**EXERCISE REQUIREMENTS:** A word-for-word copy of the entries is needed, and it should contain no images.

SOURCE DATA below:

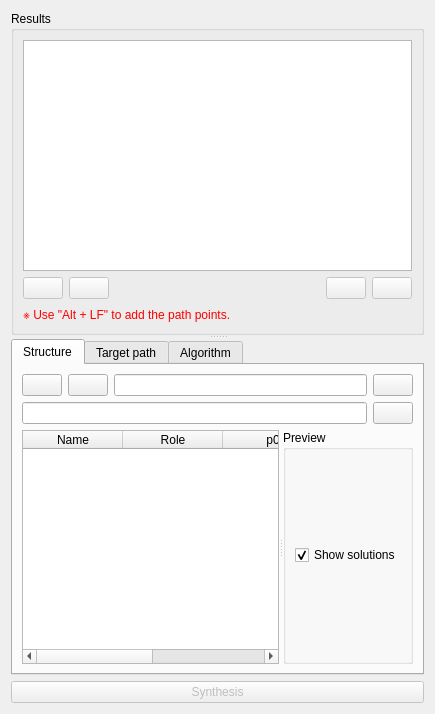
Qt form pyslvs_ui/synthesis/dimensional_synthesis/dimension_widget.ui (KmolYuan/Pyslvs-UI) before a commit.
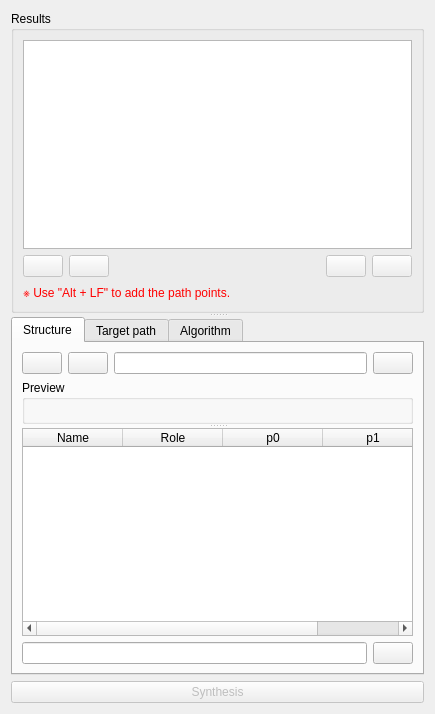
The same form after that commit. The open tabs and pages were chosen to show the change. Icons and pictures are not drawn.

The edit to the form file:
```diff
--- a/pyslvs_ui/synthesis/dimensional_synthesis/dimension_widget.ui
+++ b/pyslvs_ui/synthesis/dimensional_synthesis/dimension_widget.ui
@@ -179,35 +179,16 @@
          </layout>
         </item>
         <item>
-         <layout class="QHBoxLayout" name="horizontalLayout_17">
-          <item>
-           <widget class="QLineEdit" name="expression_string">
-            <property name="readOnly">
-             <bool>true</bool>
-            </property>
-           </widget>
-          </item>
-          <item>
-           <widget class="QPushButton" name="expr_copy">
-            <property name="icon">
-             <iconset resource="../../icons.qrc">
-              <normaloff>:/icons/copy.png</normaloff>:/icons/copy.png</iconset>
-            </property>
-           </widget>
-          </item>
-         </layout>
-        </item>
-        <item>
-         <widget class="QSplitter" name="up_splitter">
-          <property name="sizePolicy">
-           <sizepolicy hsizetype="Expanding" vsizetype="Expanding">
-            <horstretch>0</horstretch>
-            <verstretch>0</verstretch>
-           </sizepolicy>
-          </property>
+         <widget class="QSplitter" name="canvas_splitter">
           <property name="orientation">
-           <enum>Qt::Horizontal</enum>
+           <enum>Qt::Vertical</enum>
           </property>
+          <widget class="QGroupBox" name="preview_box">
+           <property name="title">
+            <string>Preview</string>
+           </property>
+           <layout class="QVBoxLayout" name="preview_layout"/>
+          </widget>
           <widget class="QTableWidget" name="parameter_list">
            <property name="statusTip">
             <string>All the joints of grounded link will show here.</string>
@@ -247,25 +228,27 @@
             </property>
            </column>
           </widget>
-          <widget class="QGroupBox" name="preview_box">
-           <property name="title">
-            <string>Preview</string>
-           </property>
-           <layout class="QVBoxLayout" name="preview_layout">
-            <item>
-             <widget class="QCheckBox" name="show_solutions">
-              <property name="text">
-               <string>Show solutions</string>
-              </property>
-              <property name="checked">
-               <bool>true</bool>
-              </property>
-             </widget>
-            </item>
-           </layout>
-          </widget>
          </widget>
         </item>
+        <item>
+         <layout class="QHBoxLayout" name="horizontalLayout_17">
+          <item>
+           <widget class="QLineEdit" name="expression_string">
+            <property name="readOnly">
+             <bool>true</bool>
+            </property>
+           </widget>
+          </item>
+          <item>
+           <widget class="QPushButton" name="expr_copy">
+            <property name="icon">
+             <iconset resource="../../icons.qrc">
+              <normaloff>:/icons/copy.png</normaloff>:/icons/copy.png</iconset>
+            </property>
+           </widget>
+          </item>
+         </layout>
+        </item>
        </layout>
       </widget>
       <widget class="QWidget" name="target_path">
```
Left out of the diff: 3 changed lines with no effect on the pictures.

End of SOURCE DATA.

**EXERCISE ANSWER:**
Qt form pyslvs_ui/synthesis/dimensional_synthesis/dimension_widget.ui (KmolYuan/Pyslvs-UI) before a commit.
The same form after that commit. The open tabs and pages were chosen to show the change. Icons and pictures are not drawn.

The edit to the form file:
```diff
--- a/pyslvs_ui/synthesis/dimensional_synthesis/dimension_widget.ui
+++ b/pyslvs_ui/synthesis/dimensional_synthesis/dimension_widget.ui
@@ -179,35 +179,16 @@
          </layout>
         </item>
         <item>
-         <layout class="QHBoxLayout" name="horizontalLayout_17">
-          <item>
-           <widget class="QLineEdit" name="expression_string">
-            <property name="readOnly">
-             <bool>true</bool>
-            </property>
-           </widget>
-          </item>
-          <item>
-           <widget class="QPushButton" name="expr_copy">
-            <property name="icon">
-             <iconset resource="../../icons.qrc">
-              <normaloff>:/icons/copy.png</normaloff>:/icons/copy.png</iconset>
-            </property>
-           </widget>
-          </item>
-         </layout>
-        </item>
-        <item>
-         <widget class="QSplitter" name="up_splitter">
-          <property name="sizePolicy">
-           <sizepolicy hsizetype="Expanding" vsizetype="Expanding">
-            <horstretch>0</horstretch>
-            <verstretch>0</verstretch>
-           </sizepolicy>
-          </property>
+         <widget class="QSplitter" name="canvas_splitter">
           <property name="orientation">
-           <enum>Qt::Horizontal</enum>
+           <enum>Qt::Vertical</enum>
           </property>
+          <widget class="QGroupBox" name="preview_box">
+           <property name="title">
+            <string>Preview</string>
+           </property>
+           <layout class="QVBoxLayout" name="preview_layout"/>
+          </widget>
           <widget class="QTableWidget" name="parameter_list">
            <property name="statusTip">
             <string>All the joints of grounded link will show here.</string>
@@ -247,25 +228,27 @@
             </property>
            </column>
           </widget>
-          <widget class="QGroupBox" name="preview_box">
-           <property name="title">
-            <string>Preview</string>
-           </property>
-           <layout class="QVBoxLayout" name="preview_layout">
-            <item>
-             <widget class="QCheckBox" name="show_solutions">
-              <property name="text">
-               <string>Show solutions</string>
-              </property>
-              <property name="checked">
-               <bool>true</bool>
-              </property>
-             </widget>
-            </item>
-           </layout>
-          </widget>
          </widget>
         </item>
+        <item>
+         <layout class="QHBoxLayout" name="horizontalLayout_17">
+          <item>
+           <widget class="QLineEdit" name="expression_string">
+            <property name="readOnly">
+             <bool>true</bool>
+            </property>
+           </widget>
+          </item>
+          <item>
+           <widget class="QPushButton" name="expr_copy">
+            <property name="icon">
+             <iconset resource="../../icons.qrc">
+              <normaloff>:/icons/copy.png</normaloff>:/icons/copy.png</iconset>
+            </property>
+           </widget>
+          </item>
+         </layout>
+        </item>
        </layout>
       </widget>
       <widget class="QWidget" name="target_path">
```
Left out of the diff: 3 changed lines with no effect on the pictures.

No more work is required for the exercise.